(Please be mindful of your bubble - if a feature is not common where you live, it doesn’t mean it doesn’t make sense to map it universally)

External links

  1. Proposal:Detailed tactile paving - OpenStreetMap Wiki
  2. (Czech) Unified organization of blind and visually impaired: Navigation beacons - examples of phrases, translated CZ>EN
  3. Our Audio Beacons Guide Blind Users at the Helsinki Subway
  4. OSM for the blind - OpenStreetMap Wiki
  5. How to map for the needs of people with disabilities - OpenStreetMap Wiki
  6. Disabilities - OpenStreetMap Wiki
  7. Disabilitydescription - OpenStreetMap Wiki
  8. Tag:information=tactile_map - OpenStreetMap Wiki
  9. Tag:information=tactile_model - OpenStreetMap Wiki
  10. How to map for the needs of people with disabilities - OpenStreetMap Wiki
  11. Tag:information=tactile_map - OpenStreetMap Wiki
  12. Key:tactile_writing - OpenStreetMap Wiki

I agree, the wiki page should be cleaned up. I think, you can safely shorten (and change to past tense) the sections about unfinished projects which seem to be dead for multiple years (e.g. Look and Listen Map which is an FAQ about an unfinished but awarded project). Proprietary projects which are gone/not working can be removed completely.

[I’m an abled OSM mapper, not a disability expert!]

Affordance-first tagging

Re the terms. Accessible features are not only for rather exclusive disability-centric categories like “the blind” or “the deaf” - they help everyone. I don’t think the term “immobile” is used at all, and it just sounds insulting.

Let’s invert what we’re trying to say, this is about affordances, the extra accommodations that should be everywhere so that life can be good for everyone.

Accessibility really matters, and extra accommodations on things help everyone, not just because they age or get injured. How do we say how a thing has extra affordances to help you out?

Maybe this way. Some hypothetical examples (list)
  • accessible:mobility:handrail=yes
  • accessible:mobility:kerb_cuts=yes (general, along a street)
  • accessible:mobility:ramps=yes
  • accessible:hearing:signed:bsl=yes
  • accessible:hearing:text=yes
  • accessible:vision:large_print=yes
  • accessible:vision:spoken_assistance=yes (or <scheme-name>?)
  • accessible:vision:braille=yes
  • accessible:cognitive:simple_language=yes
  • accessible:sensory:quiet_hours=yes (overlaps quiet_hours=<times>)

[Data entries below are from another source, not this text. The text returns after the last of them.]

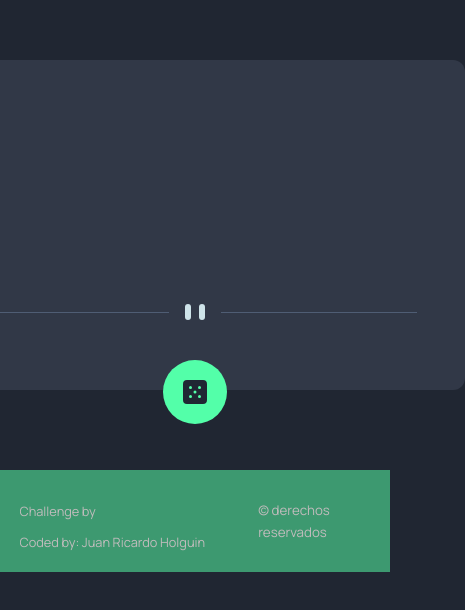
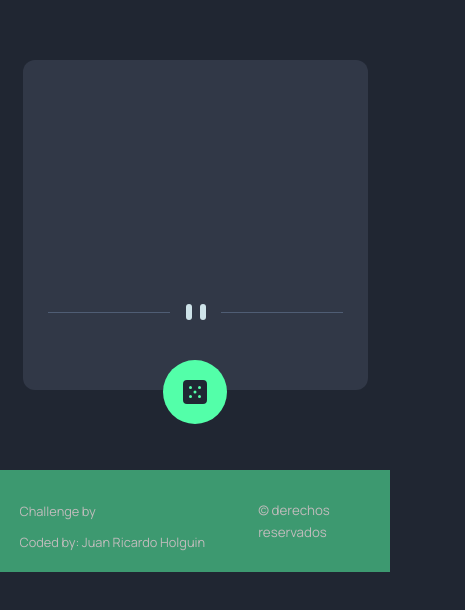
Before and after one commit to juanricardo33/GeneradorDeConsejos, a plain HTML site: page index.html in a window 390 px wide. Shown: the part 160-770 px from the top of the page, 465 px wide, since content can reach past the window. Drawn offline with Linux system fonts and the light colour scheme; no server answers.

Commit message:
DEPLY_MOD_RESPONSIVE

```diff
--- a/css/estilos.css
+++ b/css/estilos.css
@@ -116,8 +116,8 @@ footer{
 	color: #c0bcbc;
     padding-top: 8px;
 }
-/*Aplicar los siguientes estilos cuando  el tamaño del viewport sea igual o menor a 375px*/
-@media screen and (max-width:375px) {
+/*Aplicar los siguientes estilos cuando  el tamaño del viewport sea igual o menor a 560px*/
+@media screen and (max-width:560px) {
     #contenedorPrincipal {
         max-width: 345px;
         min-width: 345px;
--- a/index.html
+++ b/index.html
@@ -35,7 +35,7 @@
             </span>
           </div>
           <picture id="imgSeparator">
-            <source srcset="/images/pattern-divider-mobile.svg" media="(max-width: 375px)">
+            <source srcset="/images/pattern-divider-mobile.svg" media="(max-width: 560px)">
             <img  src="/images/pattern-divider-desktop.svg" alt="Separador">
           </picture>
           <div id="contenedorBoton">
--- a/js/app.js
+++ b/js/app.js
@@ -7,6 +7,7 @@ const numberAdvice = document.querySelector("#numberAdvice")
 //Eventos
 eventListeners();
 function eventListeners(){
+    document.addEventListener("DOMContentLoaded", obtenerDatos)
     btnGenerarAdvice.addEventListener("click", obtenerDatos);
 }
 
```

I’m specifically choosing a different prefix to avoid all the -ility endings jangling in my head for the mobility one! But it also says “more accessible for diverse folks, here’s how” to me.

Composition is better than semicolons.

These have the pattern accessible:<affordance-category>:<what-affordance>=[yes/no/how]. They compose nicely and say, to me as an English speaker who’s familiar but perhaps a bit unpracticed with person-first language:

“It’s more accessible for (some) people with impaired hearing because it is signed in British Sign Language”

For “affordance”, read “accommodation” in some legislation (US ADA act? I only vaguely recall how people talk about it, I’m not American)

Getting the right communities involved

Anyway, enough tag wonkery from me. There’s a risk here of all us abled OSM mappers prattling on about things we know nothing about. How will we be getting feedback from actual disabled people? Reachout on social media? Please make sure that disabled folks are involved!

Quick idea for thread: if you know you are not a disability expert, please flag yourself as such in your comments.

[I’m an abled OSM mapper, not a disability expert!]